Pan's Labyrinth Guillermo Del Toro

Pan's Labyrinth Guillermo Del Toro
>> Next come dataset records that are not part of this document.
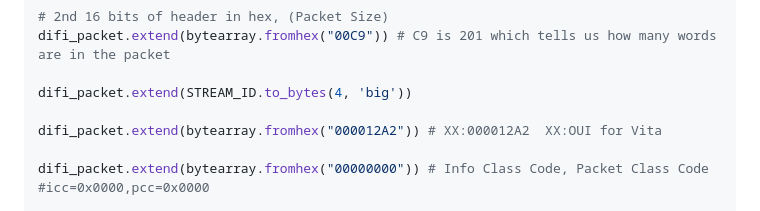
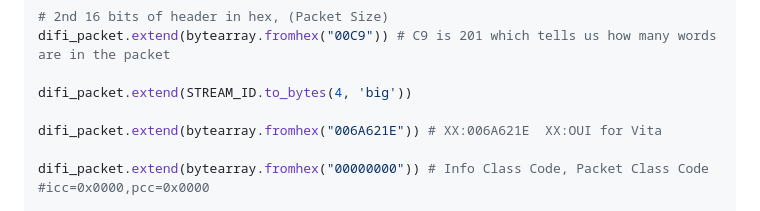
Before and after one commit to DIFI-Consortium/DIFI-Certification, a Markdown page: DIFI_101_Tutorial.md, the part around the change. Drawn GitHub-style.

Commit message:
Fixed OUI (#26)

```diff
--- a/DIFI_101_Tutorial.md
+++ b/DIFI_101_Tutorial.md
@@ -93,7 +93,7 @@ difi_packet.extend(bytearray.fromhex("00C9")) # C9 is 201 which tells us how man
 
 difi_packet.extend(STREAM_ID.to_bytes(4, 'big'))
 
-difi_packet.extend(bytearray.fromhex("000012A2")) # XX:000012A2  XX:OUI for Vita
+difi_packet.extend(bytearray.fromhex("006A621E")) # XX:006A621E  XX:OUI for Vita
 
 difi_packet.extend(bytearray.fromhex("00000000")) # Info Class Code, Packet Class Code #icc=0x0000,pcc=0x0000
 
```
Like the complex layers of symbol and metaphor that populate the fairytales it so richly draws from, Pan’s Labyrinth is a multiple viewing delight that rewards attention to minute detail as much as it delights in its surface offerings. And director Del Toro (Hellboy, The Devil’s Backbone) is as conscious of these layers as possibly any director working today - he manipulates colour palettes and symbolism as easily as he presents the very simplicity of a young girl battling the forces of good and evil, both in her fairytale land and in the harsh light of her "reality.” The film shifts between mid-’40s Spain, still ravaged by civil unrest as WWII winds down, and a magical world to which young Ofelia (Ivana Baquero) is drawn by the fawn Pan. The visage of Pan ⎯ more monster scary than the cutesy half-goat half-man seen in many fairytales ⎯ is a classic example of the liberties Del Toro takes to make this fairytale more adult, scary and evocative. In the real world, the big bad wolf to Ofelia’s Red Riding Hood is Captain Vidal (Sergi Lopez), an officer in Spain’s reigning Fascist regime, who terrorises the women in young Ofelia’s life, including her mother and grandmother. This triptych is no coincidence — as Del Toro points out in one of a series of extremely interesting and insightful featurettes, symbols of three occur throughout the film, just one element over which he maintains strict control. His filmmaking style is contrasted with his two celebrated countrymen, Alfonso Cuarón (Children of Men) and Alejandro González Iñárritu (Babel), in a funny, engaging round table with talk show host Charlie Rose, included here. Throughout his feature-length commentary and extras on design, colour and texture, and even special effects, Del Toro illustrates his specific choices and the interconnections that inform them to the point where one wants to not only check out previous features like Cronos and The Devil’s Backbone but brings fresh eyes to mainstream fare like Hellboy. Finding a director as talented is rare; discovering one as willing to examine his process as intimately is to enrol in a school of film history, fantasy storytelling and symbolism all at once. Pan’s Labyrinth stands as one of the great filmmaking accomplishments of our age. Plus: Directors notebook, marketing campaign, production stills, more. (Alliance Atlantis)